_What you should do_: The records that follow are to be repeated in full, with no pictures retained.

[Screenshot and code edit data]
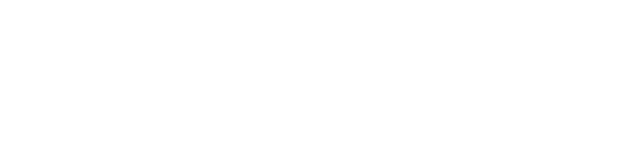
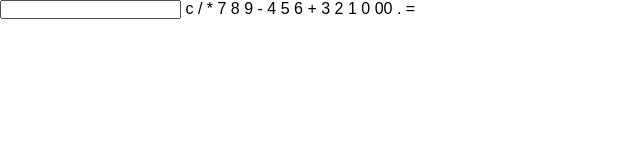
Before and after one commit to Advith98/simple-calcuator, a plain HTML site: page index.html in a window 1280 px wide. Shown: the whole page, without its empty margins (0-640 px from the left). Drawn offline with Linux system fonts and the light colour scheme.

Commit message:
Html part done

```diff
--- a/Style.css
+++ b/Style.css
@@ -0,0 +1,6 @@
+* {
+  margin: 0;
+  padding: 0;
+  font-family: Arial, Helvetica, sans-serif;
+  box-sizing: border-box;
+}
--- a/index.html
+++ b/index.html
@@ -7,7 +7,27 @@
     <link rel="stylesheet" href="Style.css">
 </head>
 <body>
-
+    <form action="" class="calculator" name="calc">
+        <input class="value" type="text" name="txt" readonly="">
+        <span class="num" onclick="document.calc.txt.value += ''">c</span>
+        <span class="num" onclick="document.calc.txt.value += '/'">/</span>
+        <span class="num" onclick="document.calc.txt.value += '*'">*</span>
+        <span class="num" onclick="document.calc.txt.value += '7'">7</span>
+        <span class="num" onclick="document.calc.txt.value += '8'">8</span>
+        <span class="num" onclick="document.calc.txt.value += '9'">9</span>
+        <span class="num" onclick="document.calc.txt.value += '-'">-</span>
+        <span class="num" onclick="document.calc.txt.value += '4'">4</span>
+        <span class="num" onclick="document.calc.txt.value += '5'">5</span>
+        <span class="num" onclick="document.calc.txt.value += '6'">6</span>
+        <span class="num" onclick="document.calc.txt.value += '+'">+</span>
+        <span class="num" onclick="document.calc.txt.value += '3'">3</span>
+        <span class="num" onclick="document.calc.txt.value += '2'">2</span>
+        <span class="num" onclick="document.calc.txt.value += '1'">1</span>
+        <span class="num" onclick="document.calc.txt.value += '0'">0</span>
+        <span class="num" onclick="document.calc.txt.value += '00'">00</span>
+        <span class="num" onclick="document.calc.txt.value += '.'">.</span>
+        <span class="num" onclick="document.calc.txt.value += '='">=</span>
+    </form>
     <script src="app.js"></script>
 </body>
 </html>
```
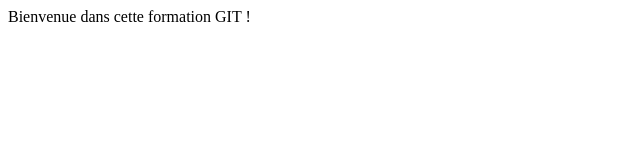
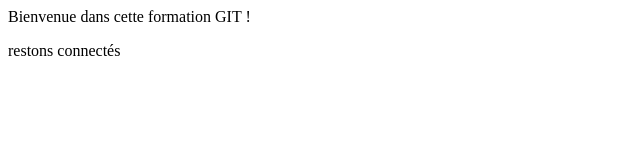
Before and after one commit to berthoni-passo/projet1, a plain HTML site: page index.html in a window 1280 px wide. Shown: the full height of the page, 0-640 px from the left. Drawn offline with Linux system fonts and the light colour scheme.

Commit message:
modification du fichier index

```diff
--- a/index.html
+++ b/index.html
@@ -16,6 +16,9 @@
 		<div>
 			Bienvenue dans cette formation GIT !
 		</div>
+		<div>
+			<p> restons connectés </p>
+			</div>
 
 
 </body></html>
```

_Written response_:
Before and after one commit to Advith98/simple-calcuator, a plain HTML site: page index.html in a window 1280 px wide. Shown: the whole page, without its empty margins (0-640 px from the left). Drawn offline with Linux system fonts and the light colour scheme.

Commit message:
Html part done

```diff
--- a/Style.css
+++ b/Style.css
@@ -0,0 +1,6 @@
+* {
+  margin: 0;
+  padding: 0;
+  font-family: Arial, Helvetica, sans-serif;
+  box-sizing: border-box;
+}
--- a/index.html
+++ b/index.html
@@ -7,7 +7,27 @@
     <link rel="stylesheet" href="Style.css">
 </head>
 <body>
-
+    <form action="" class="calculator" name="calc">
+        <input class="value" type="text" name="txt" readonly="">
+        <span class="num" onclick="document.calc.txt.value += ''">c</span>
+        <span class="num" onclick="document.calc.txt.value += '/'">/</span>
+        <span class="num" onclick="document.calc.txt.value += '*'">*</span>
+        <span class="num" onclick="document.calc.txt.value += '7'">7</span>
+        <span class="num" onclick="document.calc.txt.value += '8'">8</span>
+        <span class="num" onclick="document.calc.txt.value += '9'">9</span>
+        <span class="num" onclick="document.calc.txt.value += '-'">-</span>
+        <span class="num" onclick="document.calc.txt.value += '4'">4</span>
+        <span class="num" onclick="document.calc.txt.value += '5'">5</span>
+        <span class="num" onclick="document.calc.txt.value += '6'">6</span>
+        <span class="num" onclick="document.calc.txt.value += '+'">+</span>
+        <span class="num" onclick="document.calc.txt.value += '3'">3</span>
+        <span class="num" onclick="document.calc.txt.value += '2'">2</span>
+        <span class="num" onclick="document.calc.txt.value += '1'">1</span>
+        <span class="num" onclick="document.calc.txt.value += '0'">0</span>
+        <span class="num" onclick="document.calc.txt.value += '00'">00</span>
+        <span class="num" onclick="document.calc.txt.value += '.'">.</span>
+        <span class="num" onclick="document.calc.txt.value += '='">=</span>
+    </form>
     <script src="app.js"></script>
 </body>
 </html>
```
Before and after one commit to berthoni-passo/projet1, a plain HTML site: page index.html in a window 1280 px wide. Shown: the full height of the page, 0-640 px from the left. Drawn offline with Linux system fonts and the light colour scheme.

Commit message:
modification du fichier index

```diff
--- a/index.html
+++ b/index.html
@@ -16,6 +16,9 @@
 		<div>
 			Bienvenue dans cette formation GIT !
 		</div>
+		<div>
+			<p> restons connectés </p>
+			</div>
 
 
 </body></html>
```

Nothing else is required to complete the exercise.